AIM OF THE EXERCISE: Scan the data. Collect each line that contains the word "button".

[Code change snippets]
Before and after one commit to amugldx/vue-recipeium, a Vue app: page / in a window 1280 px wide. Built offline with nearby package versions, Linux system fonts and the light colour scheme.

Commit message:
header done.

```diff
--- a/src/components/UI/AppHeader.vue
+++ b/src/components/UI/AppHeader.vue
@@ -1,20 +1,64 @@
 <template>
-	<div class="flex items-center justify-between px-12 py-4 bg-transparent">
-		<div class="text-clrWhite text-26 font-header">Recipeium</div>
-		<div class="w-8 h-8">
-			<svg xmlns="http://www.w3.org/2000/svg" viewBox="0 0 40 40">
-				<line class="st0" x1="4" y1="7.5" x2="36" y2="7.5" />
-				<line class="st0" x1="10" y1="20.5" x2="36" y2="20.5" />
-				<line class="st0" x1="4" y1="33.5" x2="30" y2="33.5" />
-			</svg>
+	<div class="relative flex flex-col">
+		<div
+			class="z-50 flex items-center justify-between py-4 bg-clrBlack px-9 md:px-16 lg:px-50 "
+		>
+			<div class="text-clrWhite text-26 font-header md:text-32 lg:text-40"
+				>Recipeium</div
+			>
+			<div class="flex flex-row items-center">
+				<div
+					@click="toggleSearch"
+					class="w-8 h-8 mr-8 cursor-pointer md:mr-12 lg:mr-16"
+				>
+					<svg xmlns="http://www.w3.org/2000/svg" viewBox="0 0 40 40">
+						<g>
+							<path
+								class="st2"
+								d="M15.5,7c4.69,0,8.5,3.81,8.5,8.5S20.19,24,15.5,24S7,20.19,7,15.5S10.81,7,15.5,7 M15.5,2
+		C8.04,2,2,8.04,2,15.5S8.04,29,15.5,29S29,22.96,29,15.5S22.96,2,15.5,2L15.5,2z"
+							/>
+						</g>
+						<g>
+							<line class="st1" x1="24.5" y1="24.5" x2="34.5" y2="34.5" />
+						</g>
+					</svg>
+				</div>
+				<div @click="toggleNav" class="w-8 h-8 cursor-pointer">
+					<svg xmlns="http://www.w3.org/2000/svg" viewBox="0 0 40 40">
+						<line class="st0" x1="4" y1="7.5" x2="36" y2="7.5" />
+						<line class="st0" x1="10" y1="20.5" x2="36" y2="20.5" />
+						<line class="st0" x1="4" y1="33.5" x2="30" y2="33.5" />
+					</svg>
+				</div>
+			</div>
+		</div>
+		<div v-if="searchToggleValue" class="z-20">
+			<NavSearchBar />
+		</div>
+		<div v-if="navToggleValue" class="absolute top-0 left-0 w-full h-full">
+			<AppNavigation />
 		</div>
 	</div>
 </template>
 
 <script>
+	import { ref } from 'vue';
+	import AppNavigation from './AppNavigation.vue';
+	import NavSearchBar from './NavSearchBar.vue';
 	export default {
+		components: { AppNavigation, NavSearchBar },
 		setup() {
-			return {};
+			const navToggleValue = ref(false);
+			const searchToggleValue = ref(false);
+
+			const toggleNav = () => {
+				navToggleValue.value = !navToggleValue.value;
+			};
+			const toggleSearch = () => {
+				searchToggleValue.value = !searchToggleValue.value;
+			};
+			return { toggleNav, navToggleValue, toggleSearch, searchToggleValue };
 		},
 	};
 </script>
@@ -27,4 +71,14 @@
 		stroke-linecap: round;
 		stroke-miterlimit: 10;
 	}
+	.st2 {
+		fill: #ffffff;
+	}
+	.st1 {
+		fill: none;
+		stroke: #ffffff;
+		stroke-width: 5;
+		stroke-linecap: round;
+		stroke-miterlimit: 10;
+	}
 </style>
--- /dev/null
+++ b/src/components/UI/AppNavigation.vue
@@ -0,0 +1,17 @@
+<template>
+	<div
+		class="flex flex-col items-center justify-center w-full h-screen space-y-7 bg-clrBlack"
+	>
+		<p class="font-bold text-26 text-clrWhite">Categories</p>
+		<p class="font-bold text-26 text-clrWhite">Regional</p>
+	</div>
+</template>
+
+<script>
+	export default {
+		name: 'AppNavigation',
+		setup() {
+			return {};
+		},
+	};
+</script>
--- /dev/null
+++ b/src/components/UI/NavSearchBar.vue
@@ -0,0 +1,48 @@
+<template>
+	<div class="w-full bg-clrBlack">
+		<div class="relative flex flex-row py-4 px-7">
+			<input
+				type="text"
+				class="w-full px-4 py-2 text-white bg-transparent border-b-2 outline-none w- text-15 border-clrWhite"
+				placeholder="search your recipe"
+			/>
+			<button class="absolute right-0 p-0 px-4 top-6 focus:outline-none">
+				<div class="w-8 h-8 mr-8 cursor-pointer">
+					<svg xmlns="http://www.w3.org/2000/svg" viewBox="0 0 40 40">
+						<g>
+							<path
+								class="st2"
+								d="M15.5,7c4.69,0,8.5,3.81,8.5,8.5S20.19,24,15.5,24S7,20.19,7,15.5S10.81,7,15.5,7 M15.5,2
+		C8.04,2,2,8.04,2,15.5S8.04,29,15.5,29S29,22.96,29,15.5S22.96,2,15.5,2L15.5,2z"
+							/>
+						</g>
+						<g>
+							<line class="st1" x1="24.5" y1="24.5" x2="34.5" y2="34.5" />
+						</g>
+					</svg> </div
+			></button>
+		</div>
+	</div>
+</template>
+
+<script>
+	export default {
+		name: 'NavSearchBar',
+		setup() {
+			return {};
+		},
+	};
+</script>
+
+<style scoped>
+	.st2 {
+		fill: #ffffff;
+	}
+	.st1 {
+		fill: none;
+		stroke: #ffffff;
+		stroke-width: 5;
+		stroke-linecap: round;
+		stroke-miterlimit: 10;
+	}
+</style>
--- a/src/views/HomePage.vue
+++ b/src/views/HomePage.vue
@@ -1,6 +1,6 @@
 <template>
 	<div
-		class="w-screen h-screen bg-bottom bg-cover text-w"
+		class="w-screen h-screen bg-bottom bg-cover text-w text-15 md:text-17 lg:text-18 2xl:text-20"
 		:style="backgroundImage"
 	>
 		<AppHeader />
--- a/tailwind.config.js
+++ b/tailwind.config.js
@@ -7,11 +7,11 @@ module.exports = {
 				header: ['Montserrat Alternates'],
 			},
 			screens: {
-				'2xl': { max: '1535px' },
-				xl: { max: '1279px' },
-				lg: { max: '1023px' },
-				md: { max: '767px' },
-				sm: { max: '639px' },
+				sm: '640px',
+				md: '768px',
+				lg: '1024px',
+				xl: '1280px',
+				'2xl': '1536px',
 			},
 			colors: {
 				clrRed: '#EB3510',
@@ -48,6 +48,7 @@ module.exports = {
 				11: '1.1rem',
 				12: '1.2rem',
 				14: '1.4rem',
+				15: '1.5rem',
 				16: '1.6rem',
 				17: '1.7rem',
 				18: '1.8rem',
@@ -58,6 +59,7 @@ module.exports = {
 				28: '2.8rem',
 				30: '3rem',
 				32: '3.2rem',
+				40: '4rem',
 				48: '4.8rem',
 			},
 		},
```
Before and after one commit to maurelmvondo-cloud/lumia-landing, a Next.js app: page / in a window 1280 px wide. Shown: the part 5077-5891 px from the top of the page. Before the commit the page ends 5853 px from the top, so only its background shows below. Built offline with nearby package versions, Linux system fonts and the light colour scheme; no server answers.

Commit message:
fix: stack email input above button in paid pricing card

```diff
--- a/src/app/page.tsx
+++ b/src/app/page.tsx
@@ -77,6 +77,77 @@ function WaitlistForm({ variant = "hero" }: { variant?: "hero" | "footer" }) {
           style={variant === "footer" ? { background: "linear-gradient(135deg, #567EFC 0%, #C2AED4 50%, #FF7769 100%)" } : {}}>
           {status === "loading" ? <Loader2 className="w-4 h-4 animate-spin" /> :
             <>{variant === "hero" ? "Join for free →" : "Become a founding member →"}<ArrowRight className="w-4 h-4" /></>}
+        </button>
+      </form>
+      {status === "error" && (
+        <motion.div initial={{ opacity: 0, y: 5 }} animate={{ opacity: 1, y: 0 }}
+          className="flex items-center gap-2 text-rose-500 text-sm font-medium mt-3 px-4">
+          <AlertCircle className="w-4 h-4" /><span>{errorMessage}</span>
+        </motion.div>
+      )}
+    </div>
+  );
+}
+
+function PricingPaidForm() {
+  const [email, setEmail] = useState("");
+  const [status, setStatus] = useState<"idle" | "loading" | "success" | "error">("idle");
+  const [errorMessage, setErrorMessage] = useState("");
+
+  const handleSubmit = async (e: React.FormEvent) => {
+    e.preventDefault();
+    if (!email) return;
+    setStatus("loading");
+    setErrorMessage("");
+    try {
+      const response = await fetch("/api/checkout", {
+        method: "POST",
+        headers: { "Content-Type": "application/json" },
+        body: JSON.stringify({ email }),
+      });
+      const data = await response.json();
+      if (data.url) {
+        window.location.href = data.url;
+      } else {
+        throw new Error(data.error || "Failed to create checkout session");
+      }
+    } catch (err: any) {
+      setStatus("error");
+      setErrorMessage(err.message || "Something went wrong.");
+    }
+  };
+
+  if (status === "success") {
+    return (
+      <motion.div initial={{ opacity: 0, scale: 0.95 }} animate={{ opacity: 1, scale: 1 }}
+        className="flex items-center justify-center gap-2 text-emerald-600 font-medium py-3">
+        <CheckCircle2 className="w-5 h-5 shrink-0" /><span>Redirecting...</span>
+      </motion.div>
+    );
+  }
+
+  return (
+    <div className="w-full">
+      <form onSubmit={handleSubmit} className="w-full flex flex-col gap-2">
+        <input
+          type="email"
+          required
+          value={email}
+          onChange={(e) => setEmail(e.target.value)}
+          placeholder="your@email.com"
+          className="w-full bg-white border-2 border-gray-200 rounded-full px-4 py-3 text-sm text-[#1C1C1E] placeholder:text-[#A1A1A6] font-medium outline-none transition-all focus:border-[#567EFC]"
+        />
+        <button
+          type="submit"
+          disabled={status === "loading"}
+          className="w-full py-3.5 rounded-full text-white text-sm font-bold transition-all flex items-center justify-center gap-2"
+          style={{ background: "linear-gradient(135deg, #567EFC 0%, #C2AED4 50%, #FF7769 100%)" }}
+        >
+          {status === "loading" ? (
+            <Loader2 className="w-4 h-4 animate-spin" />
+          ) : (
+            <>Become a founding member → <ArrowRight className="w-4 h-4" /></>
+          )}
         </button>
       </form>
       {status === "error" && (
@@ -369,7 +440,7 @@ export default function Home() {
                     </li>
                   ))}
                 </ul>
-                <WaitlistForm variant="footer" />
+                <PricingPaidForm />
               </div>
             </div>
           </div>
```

RESPONSE:
+			<button class="absolute right-0 p-0 px-4 top-6 focus:outline-none">
+			></button>
fix: stack email input above button in paid pricing card
+        </button>
+        <button
         </button>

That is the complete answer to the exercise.